WHAT IS EXPECTED: Set down all of the entries exactly, leaving nothing out.

-- Opening Marker --

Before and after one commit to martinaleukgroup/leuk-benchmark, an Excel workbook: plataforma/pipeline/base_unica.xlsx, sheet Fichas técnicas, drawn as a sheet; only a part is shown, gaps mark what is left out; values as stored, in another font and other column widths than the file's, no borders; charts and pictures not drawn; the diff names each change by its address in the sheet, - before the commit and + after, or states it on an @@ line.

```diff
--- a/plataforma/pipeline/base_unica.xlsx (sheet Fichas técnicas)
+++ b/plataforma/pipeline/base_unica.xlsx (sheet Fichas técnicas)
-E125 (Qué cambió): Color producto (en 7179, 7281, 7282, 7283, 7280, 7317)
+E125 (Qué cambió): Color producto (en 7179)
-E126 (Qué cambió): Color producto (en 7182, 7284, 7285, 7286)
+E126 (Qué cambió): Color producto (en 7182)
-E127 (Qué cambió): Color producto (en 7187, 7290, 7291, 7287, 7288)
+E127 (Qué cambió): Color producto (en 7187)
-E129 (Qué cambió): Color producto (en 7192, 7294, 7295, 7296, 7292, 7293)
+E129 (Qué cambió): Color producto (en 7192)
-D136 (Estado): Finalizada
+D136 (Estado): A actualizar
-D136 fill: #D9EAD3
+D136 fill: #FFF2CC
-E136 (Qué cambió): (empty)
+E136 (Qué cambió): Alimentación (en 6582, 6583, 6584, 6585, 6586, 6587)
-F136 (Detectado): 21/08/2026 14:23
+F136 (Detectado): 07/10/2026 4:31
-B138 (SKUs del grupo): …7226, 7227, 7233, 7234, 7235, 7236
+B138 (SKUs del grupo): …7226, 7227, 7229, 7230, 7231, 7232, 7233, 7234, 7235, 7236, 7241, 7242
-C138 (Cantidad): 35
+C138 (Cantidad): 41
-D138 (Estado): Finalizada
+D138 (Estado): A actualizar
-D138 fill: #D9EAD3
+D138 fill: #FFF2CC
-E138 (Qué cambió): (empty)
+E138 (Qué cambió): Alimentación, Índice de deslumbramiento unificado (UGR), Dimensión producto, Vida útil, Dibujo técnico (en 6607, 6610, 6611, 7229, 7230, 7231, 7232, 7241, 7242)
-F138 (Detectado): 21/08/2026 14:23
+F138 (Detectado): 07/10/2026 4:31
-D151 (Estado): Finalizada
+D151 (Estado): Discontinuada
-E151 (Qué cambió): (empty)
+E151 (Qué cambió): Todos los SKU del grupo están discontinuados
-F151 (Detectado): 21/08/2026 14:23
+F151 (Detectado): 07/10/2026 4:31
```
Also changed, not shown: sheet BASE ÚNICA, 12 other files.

-- Closing Marker --

REPLY TO THE TASK:
Before and after one commit to martinaleukgroup/leuk-benchmark, an Excel workbook: plataforma/pipeline/base_unica.xlsx, sheet Fichas técnicas, drawn as a sheet; only a part is shown, gaps mark what is left out; values as stored, in another font and other column widths than the file's, no borders; charts and pictures not drawn; the diff names each change by its address in the sheet, - before the commit and + after, or states it on an @@ line.

```diff
--- a/plataforma/pipeline/base_unica.xlsx (sheet Fichas técnicas)
+++ b/plataforma/pipeline/base_unica.xlsx (sheet Fichas técnicas)
-E125 (Qué cambió): Color producto (en 7179, 7281, 7282, 7283, 7280, 7317)
+E125 (Qué cambió): Color producto (en 7179)
-E126 (Qué cambió): Color producto (en 7182, 7284, 7285, 7286)
+E126 (Qué cambió): Color producto (en 7182)
-E127 (Qué cambió): Color producto (en 7187, 7290, 7291, 7287, 7288)
+E127 (Qué cambió): Color producto (en 7187)
-E129 (Qué cambió): Color producto (en 7192, 7294, 7295, 7296, 7292, 7293)
+E129 (Qué cambió): Color producto (en 7192)
-D136 (Estado): Finalizada
+D136 (Estado): A actualizar
-D136 fill: #D9EAD3
+D136 fill: #FFF2CC
-E136 (Qué cambió): (empty)
+E136 (Qué cambió): Alimentación (en 6582, 6583, 6584, 6585, 6586, 6587)
-F136 (Detectado): 21/08/2026 14:23
+F136 (Detectado): 07/10/2026 4:31
-B138 (SKUs del grupo): …7226, 7227, 7233, 7234, 7235, 7236
+B138 (SKUs del grupo): …7226, 7227, 7229, 7230, 7231, 7232, 7233, 7234, 7235, 7236, 7241, 7242
-C138 (Cantidad): 35
+C138 (Cantidad): 41
-D138 (Estado): Finalizada
+D138 (Estado): A actualizar
-D138 fill: #D9EAD3
+D138 fill: #FFF2CC
-E138 (Qué cambió): (empty)
+E138 (Qué cambió): Alimentación, Índice de deslumbramiento unificado (UGR), Dimensión producto, Vida útil, Dibujo técnico (en 6607, 6610, 6611, 7229, 7230, 7231, 7232, 7241, 7242)
-F138 (Detectado): 21/08/2026 14:23
+F138 (Detectado): 07/10/2026 4:31
-D151 (Estado): Finalizada
+D151 (Estado): Discontinuada
-E151 (Qué cambió): (empty)
+E151 (Qué cambió): Todos los SKU del grupo están discontinuados
-F151 (Detectado): 21/08/2026 14:23
+F151 (Detectado): 07/10/2026 4:31
```
Also changed, not shown: sheet BASE ÚNICA, 12 other files.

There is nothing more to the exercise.